As embattled Cape Town Mayor Patricia de Lille fights for her reinstatement in the Democratic Alliance in the Western Cape High Court, former Democratic Alliance leader Tony Leon said he doubted that the party could kiss and make up with her
Leon, who led the party until 2006 and was a parliamentary colleague of De Lille who was then an MP and leader of the Independent Democrats, said the De Lille matter had simply dragged on and on. “The De Lille saga goes on and on,” he said.
Leon, who led the Democratic Alliance from its inception in 2000 until 2007, said he was leader when the party decided to remove Peter Marais as Mayor of Cape Town. Leon had to lead the charge against the then mayor – who then went on to become Premier of the Western Cape.
Without revisiting the merits of this Marais case, he said the DA was bruised by the Marais axing. “It took nine years to get (the DA) back to where it was. These things do not leave you without scars and damage,” he said, referring to the act of removing a high profile mayor.
Marais was dismissed in October 2001 for – as the DA put it – “his failure of political leadership in Cape Town, not for contravening any code or law.” The Marais debacle ended up with the New National Party withdrawing from the DA and forming city and provincial governments in alliance with the ANC.
But it had to be recalled that the axing of Marais had been swift. It was all carried out within a month, said Leon. “This… started and ended in one month.” But a lot of damage had been done which lingered on.

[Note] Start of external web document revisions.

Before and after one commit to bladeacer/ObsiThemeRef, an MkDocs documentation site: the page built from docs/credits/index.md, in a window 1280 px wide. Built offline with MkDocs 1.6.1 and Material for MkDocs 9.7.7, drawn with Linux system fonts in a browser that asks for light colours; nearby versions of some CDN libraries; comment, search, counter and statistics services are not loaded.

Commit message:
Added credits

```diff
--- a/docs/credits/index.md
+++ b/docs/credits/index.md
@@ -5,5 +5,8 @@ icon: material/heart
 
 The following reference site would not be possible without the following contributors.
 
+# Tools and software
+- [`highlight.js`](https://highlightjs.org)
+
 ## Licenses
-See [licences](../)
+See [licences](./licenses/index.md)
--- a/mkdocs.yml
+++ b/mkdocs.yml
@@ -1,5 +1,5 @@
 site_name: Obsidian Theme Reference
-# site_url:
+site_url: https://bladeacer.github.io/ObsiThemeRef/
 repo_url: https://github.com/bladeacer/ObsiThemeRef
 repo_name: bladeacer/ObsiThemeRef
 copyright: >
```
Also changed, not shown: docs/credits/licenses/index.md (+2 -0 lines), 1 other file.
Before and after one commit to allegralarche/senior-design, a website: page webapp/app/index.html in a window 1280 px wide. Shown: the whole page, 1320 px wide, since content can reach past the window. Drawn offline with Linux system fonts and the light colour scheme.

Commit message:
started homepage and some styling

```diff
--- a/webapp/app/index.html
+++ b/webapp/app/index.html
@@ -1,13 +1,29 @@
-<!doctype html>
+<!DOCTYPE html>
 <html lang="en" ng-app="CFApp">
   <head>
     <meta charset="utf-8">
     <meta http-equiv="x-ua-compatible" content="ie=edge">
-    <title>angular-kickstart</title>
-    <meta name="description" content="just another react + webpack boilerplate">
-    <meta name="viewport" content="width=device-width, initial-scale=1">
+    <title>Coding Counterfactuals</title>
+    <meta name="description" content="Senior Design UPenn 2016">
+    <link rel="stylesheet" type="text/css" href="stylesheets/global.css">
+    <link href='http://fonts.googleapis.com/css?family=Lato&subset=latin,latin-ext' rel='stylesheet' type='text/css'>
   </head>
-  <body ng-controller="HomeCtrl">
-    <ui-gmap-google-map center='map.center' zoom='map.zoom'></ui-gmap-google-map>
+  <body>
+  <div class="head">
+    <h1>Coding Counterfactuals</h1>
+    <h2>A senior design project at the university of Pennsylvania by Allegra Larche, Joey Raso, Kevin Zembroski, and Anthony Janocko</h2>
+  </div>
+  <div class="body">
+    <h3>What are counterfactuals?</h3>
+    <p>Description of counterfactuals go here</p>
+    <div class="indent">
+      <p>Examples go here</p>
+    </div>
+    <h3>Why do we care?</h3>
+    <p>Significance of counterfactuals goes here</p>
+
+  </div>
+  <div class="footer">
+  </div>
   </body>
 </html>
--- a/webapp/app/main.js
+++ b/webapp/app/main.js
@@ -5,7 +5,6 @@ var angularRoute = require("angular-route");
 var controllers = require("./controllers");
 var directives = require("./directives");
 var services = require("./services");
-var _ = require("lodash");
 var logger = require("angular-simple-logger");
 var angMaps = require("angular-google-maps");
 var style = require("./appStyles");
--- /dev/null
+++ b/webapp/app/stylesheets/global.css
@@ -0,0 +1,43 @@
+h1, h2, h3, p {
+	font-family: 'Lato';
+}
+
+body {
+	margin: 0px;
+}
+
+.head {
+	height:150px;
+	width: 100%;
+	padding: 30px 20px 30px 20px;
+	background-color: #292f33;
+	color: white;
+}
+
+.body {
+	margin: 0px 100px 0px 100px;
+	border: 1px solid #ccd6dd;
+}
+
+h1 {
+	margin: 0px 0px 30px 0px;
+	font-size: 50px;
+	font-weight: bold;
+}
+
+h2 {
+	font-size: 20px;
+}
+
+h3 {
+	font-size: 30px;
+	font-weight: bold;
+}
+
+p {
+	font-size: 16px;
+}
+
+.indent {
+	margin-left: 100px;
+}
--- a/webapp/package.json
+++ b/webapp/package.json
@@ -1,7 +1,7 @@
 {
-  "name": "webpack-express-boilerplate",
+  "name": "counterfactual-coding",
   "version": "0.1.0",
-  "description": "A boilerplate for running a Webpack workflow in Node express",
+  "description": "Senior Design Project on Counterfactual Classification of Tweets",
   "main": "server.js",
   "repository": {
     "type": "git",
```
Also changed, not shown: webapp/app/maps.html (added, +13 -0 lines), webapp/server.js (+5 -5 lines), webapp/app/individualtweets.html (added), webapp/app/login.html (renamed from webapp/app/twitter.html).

He said the problem with the De Lille case was that even to sympathetic supporters of the DA, it was “still unclear” what the grounds are of the case against De Lille. “The facts keep on changing.” he said, noting that the attempt to remove De Lille had taken nine, nearly 10 months.
If one had a strategy one had to stick to it, he had learnt. If she was accused of malfeasance and the city administration had been compromised, that is the accusation that must consistently be pressed. There could not be chopping and changing of the plot.
Pressed on whether he thought the party bosses – including current leader Mmusi Maimane – could “kiss and make up” with De Lille, he said it was unlikely now. If one kissed and made up now – nine months later …“ what does it say about what you have been saying for nine months?” he asked. “It is difficult to see how you go back to that…”
De Lille was back on Monday in the Western Cape High Court to argue against the rescinding of her membership of the DA. In the interim the court ruled that she was back in her post as mayor. De Lille has applied for the court to review the decision to cease her party membership.
TimesLive reported that De Lille was upbeat that she would get to wear her blue DA T-shirt once again.
De Lille was axed as Mayor last month. The DA federal executive chairperson James Selfe, said the mayor’s announcement during an interview with Radio 702 host Eusebius McKaiser that she would “walk away” from the DA once her name was cleared, was grounds for the rescinding of her party membership – and thus she had ceased to be mayor.